One of my excuses for buying the Olympus OMD EM5Miii and the 12-45mm zoom was so that I could do focus stacked macro without taking the 100-400mm zoom off my OM-1. I have a December trip to Costa Rica that features at least 2 macro photography outings. 🙂 And I have not done much real macro while using the Sony RX10iv as it did not lend itself to really close work (and did not have in-camera focus stacking anyway). For those who do not know, focus stacking takes 8-10 exposures, automatically moving focus by a set increment, and then combines those images in the camera to produce an image that has much greater depth of field than a normal exposure…so that macro subjects in particular where depth of field is a real issue, can appear sharp from the very front to the very back. These are a few mushrooms I found along the Bridle Path in Kennebunk last week.

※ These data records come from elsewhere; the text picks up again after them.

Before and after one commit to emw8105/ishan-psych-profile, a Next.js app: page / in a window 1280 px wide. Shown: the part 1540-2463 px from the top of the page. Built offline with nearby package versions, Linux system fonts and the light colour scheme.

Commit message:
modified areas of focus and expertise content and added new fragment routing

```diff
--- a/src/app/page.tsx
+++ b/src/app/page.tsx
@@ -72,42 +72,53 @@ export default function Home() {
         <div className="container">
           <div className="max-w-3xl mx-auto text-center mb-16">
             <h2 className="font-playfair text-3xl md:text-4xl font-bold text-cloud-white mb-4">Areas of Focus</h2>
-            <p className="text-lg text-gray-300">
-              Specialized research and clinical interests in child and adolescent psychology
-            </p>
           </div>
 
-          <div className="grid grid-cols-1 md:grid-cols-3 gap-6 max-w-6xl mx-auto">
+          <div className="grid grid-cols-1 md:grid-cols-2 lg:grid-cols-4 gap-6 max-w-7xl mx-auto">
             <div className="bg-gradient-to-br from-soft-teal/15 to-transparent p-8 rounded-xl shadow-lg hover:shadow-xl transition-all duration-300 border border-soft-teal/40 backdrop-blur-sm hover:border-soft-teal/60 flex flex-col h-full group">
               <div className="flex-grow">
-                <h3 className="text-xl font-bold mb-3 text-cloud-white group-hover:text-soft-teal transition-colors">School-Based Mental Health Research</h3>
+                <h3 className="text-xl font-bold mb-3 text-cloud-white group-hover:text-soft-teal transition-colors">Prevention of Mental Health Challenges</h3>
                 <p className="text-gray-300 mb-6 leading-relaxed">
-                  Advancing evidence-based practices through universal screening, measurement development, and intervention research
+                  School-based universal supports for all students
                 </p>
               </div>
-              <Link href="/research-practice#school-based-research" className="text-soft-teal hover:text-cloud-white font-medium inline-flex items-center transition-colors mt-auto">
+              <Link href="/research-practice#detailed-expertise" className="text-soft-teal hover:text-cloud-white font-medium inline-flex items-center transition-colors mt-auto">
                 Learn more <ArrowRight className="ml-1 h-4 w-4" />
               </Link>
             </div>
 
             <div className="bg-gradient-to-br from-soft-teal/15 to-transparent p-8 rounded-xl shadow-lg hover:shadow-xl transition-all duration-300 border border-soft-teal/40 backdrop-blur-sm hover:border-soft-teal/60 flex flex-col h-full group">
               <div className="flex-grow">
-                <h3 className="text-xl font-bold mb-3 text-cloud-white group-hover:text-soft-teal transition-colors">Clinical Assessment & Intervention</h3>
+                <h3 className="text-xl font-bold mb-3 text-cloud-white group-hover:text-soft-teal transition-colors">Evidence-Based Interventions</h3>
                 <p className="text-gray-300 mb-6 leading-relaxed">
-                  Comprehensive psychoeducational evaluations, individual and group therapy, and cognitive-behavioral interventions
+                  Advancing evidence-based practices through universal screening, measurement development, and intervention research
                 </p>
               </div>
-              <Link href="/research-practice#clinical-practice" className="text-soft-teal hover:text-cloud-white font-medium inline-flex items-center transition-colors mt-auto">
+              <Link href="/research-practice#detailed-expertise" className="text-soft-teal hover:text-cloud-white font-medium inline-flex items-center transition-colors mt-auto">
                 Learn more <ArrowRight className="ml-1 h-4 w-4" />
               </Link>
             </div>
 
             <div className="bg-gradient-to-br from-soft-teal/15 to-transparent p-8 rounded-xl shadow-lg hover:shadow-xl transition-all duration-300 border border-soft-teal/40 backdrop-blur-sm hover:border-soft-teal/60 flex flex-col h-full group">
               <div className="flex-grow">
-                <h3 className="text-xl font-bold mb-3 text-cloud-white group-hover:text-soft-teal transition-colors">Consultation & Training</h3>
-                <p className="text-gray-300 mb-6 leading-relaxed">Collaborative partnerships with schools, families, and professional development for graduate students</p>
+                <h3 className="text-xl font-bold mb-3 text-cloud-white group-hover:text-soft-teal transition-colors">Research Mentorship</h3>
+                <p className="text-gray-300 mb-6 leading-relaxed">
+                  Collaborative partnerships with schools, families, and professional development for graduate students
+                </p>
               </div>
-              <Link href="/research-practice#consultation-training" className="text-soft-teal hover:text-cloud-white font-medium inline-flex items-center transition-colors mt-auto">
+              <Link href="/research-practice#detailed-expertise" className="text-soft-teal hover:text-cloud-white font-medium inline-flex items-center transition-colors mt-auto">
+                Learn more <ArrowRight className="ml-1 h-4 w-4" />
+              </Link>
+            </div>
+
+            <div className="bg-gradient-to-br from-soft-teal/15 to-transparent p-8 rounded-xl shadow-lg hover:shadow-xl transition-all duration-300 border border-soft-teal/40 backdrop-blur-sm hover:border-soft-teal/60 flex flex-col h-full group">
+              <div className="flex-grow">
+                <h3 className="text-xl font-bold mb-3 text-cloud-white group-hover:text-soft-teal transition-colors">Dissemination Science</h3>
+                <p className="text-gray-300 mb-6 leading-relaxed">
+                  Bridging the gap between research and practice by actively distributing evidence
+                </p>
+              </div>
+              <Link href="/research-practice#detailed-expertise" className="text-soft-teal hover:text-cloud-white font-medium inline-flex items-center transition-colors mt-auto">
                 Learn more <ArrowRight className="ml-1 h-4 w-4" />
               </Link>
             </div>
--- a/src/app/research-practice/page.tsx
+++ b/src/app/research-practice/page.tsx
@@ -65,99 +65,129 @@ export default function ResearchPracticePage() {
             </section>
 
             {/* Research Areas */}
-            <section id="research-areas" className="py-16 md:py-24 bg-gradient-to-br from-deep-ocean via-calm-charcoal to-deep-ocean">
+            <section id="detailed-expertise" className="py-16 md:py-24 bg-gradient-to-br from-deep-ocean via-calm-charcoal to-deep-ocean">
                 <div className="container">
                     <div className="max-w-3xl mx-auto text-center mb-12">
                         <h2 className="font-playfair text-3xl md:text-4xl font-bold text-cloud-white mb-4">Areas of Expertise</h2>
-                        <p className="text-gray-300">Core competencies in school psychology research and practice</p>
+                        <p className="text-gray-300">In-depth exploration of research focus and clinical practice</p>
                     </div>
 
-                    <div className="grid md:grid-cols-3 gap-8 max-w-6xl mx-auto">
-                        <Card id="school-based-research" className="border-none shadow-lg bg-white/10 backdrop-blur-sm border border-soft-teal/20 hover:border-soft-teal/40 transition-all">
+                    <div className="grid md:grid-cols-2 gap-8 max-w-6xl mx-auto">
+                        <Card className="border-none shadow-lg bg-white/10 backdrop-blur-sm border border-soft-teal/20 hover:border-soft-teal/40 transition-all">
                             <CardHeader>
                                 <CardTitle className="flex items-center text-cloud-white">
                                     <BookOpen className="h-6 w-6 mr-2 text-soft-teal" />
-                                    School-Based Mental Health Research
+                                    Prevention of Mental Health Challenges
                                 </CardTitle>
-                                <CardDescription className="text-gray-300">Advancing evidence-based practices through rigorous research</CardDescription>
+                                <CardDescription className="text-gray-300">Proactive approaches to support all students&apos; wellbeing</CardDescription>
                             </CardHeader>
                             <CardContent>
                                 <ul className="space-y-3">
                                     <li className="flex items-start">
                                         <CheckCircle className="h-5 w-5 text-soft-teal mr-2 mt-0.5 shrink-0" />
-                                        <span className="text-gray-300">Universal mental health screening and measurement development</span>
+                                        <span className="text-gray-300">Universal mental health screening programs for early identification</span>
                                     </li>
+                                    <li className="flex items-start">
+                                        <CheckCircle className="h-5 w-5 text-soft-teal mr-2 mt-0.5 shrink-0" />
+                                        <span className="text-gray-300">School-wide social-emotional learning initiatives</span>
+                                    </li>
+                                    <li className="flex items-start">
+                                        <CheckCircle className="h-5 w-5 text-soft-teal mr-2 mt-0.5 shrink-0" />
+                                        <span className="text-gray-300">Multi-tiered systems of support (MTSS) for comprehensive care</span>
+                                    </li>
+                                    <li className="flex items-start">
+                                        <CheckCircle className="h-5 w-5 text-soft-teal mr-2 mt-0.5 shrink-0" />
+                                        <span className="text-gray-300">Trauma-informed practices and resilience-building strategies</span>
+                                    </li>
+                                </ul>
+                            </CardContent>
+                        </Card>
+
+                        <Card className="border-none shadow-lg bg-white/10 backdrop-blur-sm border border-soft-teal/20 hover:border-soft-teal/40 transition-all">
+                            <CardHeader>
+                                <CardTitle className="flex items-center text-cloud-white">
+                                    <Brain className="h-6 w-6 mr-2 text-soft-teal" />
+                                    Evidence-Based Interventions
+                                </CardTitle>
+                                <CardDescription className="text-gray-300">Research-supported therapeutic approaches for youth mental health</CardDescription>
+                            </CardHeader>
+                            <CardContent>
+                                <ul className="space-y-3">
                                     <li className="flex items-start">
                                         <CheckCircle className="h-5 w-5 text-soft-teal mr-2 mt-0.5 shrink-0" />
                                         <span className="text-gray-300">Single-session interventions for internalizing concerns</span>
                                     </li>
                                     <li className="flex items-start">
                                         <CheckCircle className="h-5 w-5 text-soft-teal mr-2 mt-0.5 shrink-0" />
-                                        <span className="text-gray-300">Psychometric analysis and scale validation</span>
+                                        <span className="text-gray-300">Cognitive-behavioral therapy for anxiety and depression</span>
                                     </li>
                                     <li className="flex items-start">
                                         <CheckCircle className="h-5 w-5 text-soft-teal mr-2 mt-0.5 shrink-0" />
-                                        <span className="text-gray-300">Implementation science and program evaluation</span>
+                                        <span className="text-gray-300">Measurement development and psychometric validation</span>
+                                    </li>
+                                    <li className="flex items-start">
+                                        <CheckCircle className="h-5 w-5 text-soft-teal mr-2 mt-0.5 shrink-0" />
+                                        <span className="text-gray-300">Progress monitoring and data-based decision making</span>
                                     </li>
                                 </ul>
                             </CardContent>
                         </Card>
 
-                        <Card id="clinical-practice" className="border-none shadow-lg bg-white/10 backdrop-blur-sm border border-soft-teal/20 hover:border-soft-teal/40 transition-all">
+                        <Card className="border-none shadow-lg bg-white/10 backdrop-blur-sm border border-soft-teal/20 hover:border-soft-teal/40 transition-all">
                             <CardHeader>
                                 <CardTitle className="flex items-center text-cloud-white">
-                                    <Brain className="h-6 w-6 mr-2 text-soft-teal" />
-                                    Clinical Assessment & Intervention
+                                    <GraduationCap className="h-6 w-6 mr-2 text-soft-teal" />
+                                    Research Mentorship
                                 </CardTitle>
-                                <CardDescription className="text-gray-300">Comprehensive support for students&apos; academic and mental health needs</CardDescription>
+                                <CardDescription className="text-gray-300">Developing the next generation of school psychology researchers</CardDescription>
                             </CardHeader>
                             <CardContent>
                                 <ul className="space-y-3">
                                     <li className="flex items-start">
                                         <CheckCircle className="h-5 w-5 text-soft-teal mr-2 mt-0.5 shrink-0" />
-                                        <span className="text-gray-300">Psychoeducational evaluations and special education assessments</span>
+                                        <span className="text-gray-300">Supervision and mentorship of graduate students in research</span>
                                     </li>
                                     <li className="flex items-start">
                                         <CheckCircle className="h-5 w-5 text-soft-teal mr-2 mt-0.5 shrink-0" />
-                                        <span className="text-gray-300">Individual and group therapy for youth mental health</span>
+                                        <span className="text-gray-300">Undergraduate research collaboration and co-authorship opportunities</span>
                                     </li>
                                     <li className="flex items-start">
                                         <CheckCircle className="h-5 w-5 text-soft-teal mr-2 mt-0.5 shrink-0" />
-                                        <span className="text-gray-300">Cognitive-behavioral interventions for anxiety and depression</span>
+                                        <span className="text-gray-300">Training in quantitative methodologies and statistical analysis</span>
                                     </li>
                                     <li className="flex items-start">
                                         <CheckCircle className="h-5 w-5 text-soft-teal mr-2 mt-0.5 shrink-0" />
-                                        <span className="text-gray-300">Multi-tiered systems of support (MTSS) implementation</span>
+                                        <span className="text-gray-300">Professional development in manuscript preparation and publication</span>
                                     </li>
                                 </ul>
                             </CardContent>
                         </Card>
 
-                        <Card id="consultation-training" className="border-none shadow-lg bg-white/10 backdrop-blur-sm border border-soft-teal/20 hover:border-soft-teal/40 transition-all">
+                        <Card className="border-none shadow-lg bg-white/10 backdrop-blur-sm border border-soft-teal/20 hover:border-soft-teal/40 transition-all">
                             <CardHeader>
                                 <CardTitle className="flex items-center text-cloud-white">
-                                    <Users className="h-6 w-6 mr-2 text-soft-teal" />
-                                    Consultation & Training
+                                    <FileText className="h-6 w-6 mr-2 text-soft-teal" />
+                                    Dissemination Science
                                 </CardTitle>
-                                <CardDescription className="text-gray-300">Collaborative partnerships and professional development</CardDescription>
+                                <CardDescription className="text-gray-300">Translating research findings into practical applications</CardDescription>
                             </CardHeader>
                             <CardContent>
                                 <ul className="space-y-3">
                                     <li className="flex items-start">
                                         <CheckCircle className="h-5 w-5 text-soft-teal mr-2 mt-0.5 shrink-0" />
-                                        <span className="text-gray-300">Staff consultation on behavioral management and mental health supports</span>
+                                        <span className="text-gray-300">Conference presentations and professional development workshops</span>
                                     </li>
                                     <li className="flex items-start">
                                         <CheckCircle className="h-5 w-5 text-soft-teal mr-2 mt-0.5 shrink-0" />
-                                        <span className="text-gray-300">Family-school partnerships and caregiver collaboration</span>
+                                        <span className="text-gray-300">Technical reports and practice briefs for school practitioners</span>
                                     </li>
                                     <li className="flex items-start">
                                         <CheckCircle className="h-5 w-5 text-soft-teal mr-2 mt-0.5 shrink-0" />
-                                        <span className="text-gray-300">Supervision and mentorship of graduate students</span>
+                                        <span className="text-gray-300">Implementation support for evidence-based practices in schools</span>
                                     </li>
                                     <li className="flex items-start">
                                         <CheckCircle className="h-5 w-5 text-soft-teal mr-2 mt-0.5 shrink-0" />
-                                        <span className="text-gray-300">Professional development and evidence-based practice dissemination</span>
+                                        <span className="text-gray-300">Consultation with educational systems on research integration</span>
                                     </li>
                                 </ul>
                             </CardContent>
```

I have a little, light weight Sirui carbon fiber tripod that I bought for this purpose exactly, and it works really well. Olympus OMD EM5Miii with the 12-45mm zoom at various focal lengths. Program mode with focus stacking. The only issue is the mosquitoes working this close to the ground for any length of time 🙂
American Goldfinch: York County, Maine, USA, September 2023 — Though it looks like it might be an exotic, this plant is growing, thriving in fact, in a display of native plants at a local reserve…It is Joe Pye Weed, and it is the perfect setting to show off the bright yellow of this fall Goldfinch. As you can imagine there is an interesting story behind the name of the plant. It is named for the Joe Pye, who, legend has it, was a New England tribal medicine man who treated typhoid among early European settlers with native plants…though not, probably, the Joe Pye Weed…though it has been used to treat fever, among other ailments. It is a great host plant for bees and butterflies, and, apparently the Goldfinches enjoy it as well. OM Systems OM-1 with ED 100-400mm zoom at 1600mm equivalent (2x digital tel-extender). Program mode with my custom birds and wildlife modifications. Processed in Pixelmator Pro. ISO 250 @ f6.3 @ 1/640th.